EXERCISE DIRECTIONS :: Only a number is wanted: the count of lines in this listing that contain "sigma".
BEGIN PROVIDED MATERIAL
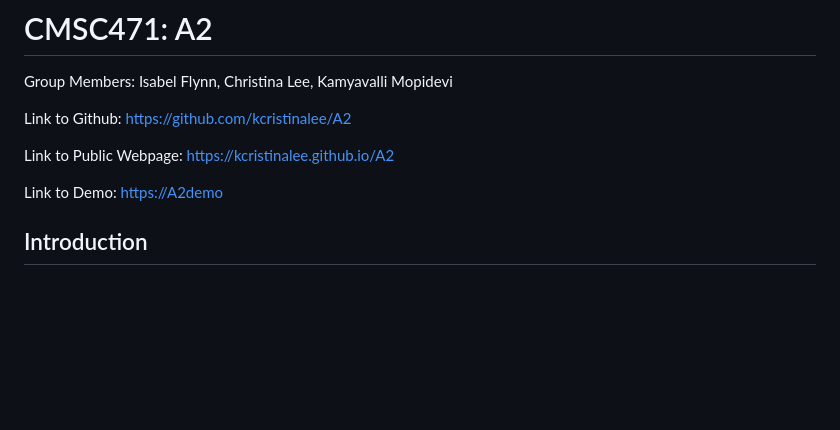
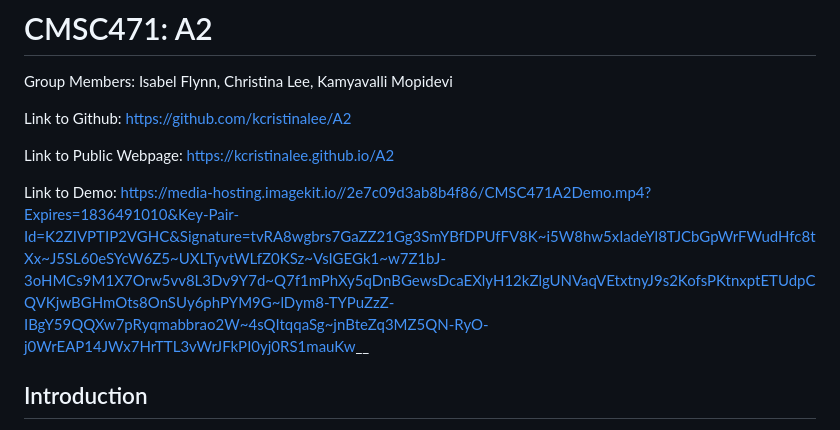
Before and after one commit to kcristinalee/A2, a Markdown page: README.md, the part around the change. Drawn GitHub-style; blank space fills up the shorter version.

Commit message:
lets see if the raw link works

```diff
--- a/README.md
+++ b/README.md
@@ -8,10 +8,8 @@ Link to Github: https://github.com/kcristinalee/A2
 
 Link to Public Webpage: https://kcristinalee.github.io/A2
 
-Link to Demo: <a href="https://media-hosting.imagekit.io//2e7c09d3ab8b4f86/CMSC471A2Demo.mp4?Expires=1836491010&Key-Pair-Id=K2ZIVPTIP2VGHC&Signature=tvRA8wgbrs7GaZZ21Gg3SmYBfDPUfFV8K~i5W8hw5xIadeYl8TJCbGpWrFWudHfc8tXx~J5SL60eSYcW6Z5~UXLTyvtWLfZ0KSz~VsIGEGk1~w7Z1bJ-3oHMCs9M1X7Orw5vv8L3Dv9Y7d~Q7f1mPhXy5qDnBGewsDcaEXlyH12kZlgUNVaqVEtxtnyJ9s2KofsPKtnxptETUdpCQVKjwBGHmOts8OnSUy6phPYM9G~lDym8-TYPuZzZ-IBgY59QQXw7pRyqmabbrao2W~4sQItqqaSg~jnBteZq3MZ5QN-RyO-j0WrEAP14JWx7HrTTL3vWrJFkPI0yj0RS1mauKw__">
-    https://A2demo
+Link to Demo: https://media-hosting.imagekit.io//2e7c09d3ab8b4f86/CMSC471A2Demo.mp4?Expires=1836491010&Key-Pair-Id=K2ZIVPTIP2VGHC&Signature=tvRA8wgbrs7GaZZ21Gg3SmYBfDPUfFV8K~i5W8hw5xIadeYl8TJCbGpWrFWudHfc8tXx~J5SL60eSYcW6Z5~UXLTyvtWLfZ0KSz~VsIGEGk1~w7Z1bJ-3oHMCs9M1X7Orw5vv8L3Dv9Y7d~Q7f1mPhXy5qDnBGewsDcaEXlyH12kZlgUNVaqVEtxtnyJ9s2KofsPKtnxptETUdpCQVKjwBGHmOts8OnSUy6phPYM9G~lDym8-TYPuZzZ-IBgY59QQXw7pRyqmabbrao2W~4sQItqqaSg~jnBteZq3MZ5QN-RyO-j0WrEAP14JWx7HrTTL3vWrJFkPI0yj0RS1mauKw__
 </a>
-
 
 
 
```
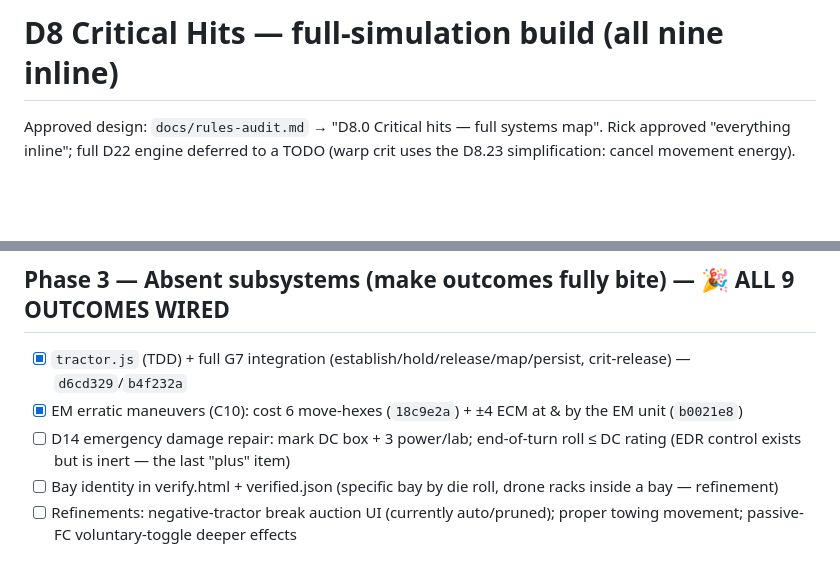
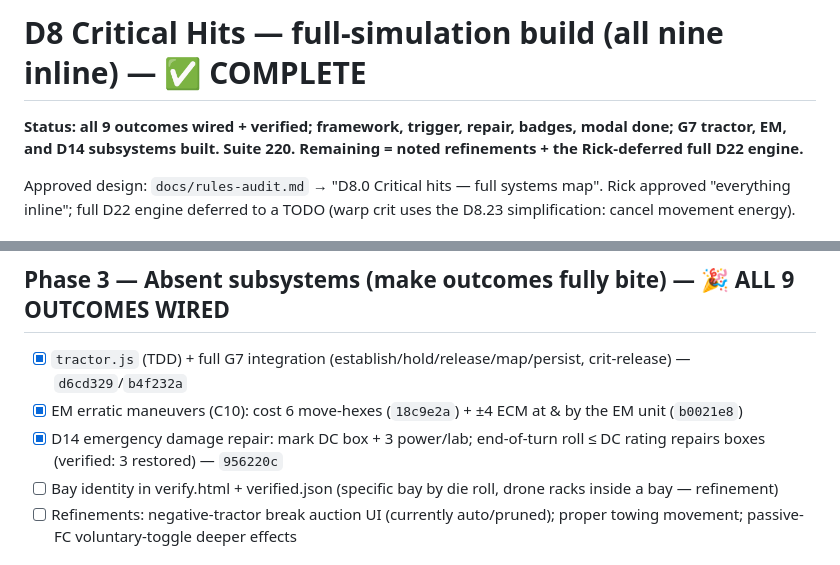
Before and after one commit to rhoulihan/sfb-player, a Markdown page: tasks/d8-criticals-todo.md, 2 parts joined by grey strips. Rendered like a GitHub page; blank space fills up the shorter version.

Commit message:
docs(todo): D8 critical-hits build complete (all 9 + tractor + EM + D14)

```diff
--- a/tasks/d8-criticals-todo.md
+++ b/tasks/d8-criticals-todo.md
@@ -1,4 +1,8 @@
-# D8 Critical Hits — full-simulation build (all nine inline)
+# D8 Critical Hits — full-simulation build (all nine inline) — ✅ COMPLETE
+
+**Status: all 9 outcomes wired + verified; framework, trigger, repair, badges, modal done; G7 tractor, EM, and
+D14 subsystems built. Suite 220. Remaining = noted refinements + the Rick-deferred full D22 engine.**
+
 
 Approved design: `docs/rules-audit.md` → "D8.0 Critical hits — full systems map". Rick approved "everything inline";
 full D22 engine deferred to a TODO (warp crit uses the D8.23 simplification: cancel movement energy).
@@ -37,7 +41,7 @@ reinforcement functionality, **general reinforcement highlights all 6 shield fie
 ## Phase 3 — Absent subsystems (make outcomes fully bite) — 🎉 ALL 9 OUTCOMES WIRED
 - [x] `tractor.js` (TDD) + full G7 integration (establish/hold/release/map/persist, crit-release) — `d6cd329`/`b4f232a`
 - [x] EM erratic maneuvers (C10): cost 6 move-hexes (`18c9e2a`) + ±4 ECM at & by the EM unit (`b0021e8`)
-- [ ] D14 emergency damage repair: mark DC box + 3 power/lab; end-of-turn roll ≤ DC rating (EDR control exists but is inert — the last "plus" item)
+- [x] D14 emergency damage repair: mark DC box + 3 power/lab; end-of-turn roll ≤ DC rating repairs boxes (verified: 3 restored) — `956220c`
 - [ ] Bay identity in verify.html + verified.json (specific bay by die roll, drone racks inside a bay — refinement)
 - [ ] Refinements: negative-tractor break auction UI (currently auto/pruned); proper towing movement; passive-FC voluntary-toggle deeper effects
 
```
END PROVIDED MATERIAL
BEGIN PROVIDED MATERIAL
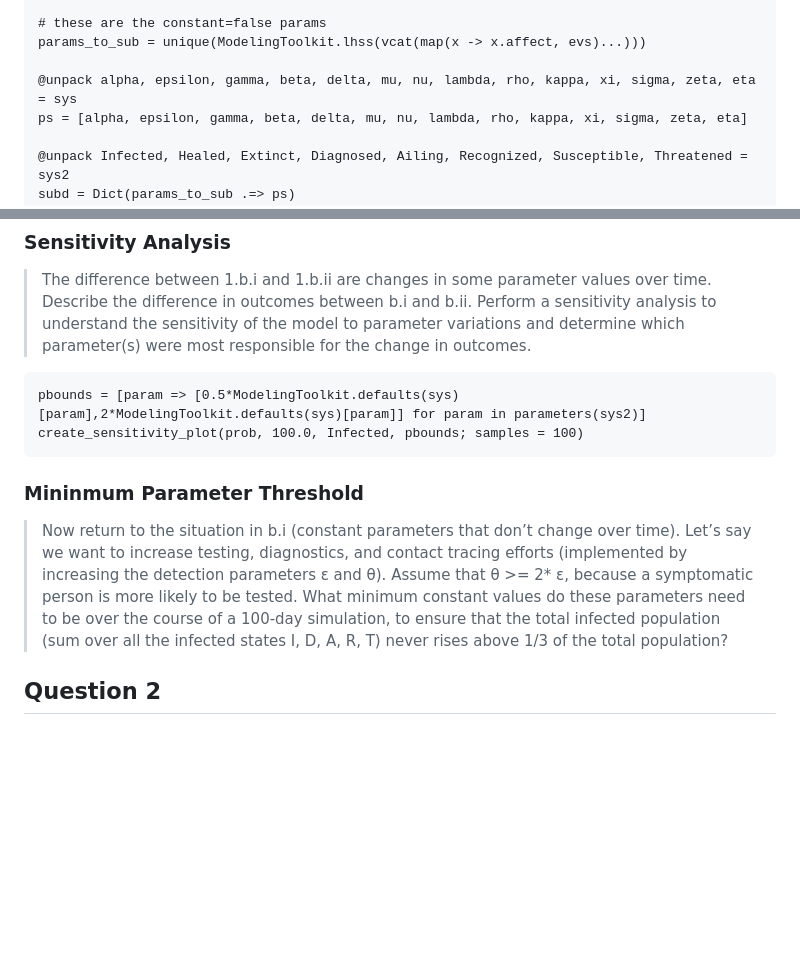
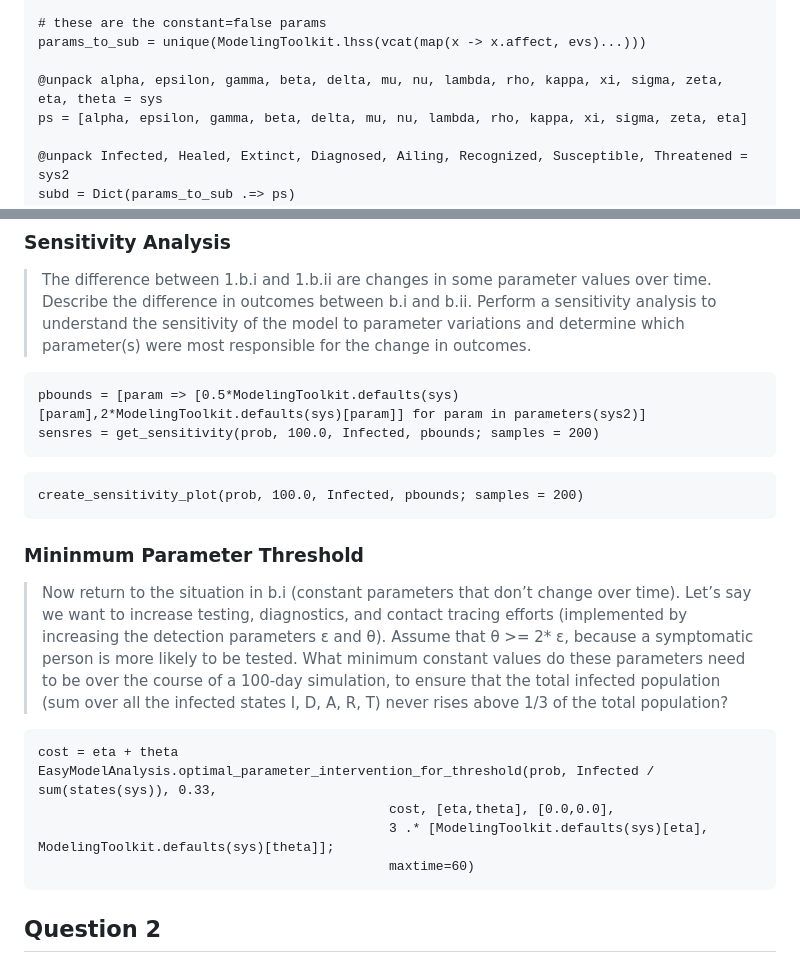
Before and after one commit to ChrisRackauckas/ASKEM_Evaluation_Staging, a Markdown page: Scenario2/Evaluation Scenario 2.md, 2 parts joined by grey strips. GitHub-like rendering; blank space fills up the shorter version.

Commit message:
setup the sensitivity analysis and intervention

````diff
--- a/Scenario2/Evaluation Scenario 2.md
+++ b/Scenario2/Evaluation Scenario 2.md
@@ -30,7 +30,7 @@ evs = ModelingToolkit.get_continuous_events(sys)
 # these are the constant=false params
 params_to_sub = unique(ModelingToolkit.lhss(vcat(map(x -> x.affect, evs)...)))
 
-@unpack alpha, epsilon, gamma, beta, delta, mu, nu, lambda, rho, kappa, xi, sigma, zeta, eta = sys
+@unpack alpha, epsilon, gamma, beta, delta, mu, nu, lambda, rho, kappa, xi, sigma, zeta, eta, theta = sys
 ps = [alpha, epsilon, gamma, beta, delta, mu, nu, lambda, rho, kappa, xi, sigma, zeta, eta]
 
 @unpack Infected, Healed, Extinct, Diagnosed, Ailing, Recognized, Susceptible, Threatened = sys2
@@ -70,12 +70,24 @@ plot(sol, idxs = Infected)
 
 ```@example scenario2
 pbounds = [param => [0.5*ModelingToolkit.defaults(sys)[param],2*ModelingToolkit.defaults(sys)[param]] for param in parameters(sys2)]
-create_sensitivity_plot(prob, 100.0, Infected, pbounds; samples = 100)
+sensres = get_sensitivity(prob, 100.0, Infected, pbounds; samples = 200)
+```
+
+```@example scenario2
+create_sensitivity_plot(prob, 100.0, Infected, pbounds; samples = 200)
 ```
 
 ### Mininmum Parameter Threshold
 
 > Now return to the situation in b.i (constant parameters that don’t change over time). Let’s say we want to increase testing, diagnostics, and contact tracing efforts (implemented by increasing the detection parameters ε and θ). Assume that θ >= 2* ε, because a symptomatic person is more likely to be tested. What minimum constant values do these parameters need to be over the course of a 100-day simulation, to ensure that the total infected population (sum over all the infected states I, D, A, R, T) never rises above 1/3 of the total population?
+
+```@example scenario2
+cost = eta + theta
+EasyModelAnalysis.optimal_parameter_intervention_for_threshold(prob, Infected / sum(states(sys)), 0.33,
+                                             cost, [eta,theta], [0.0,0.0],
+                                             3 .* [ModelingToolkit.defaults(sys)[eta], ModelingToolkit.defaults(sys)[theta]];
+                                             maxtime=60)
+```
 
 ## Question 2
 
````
END PROVIDED MATERIAL
EXPECTED OUTPUT :: 3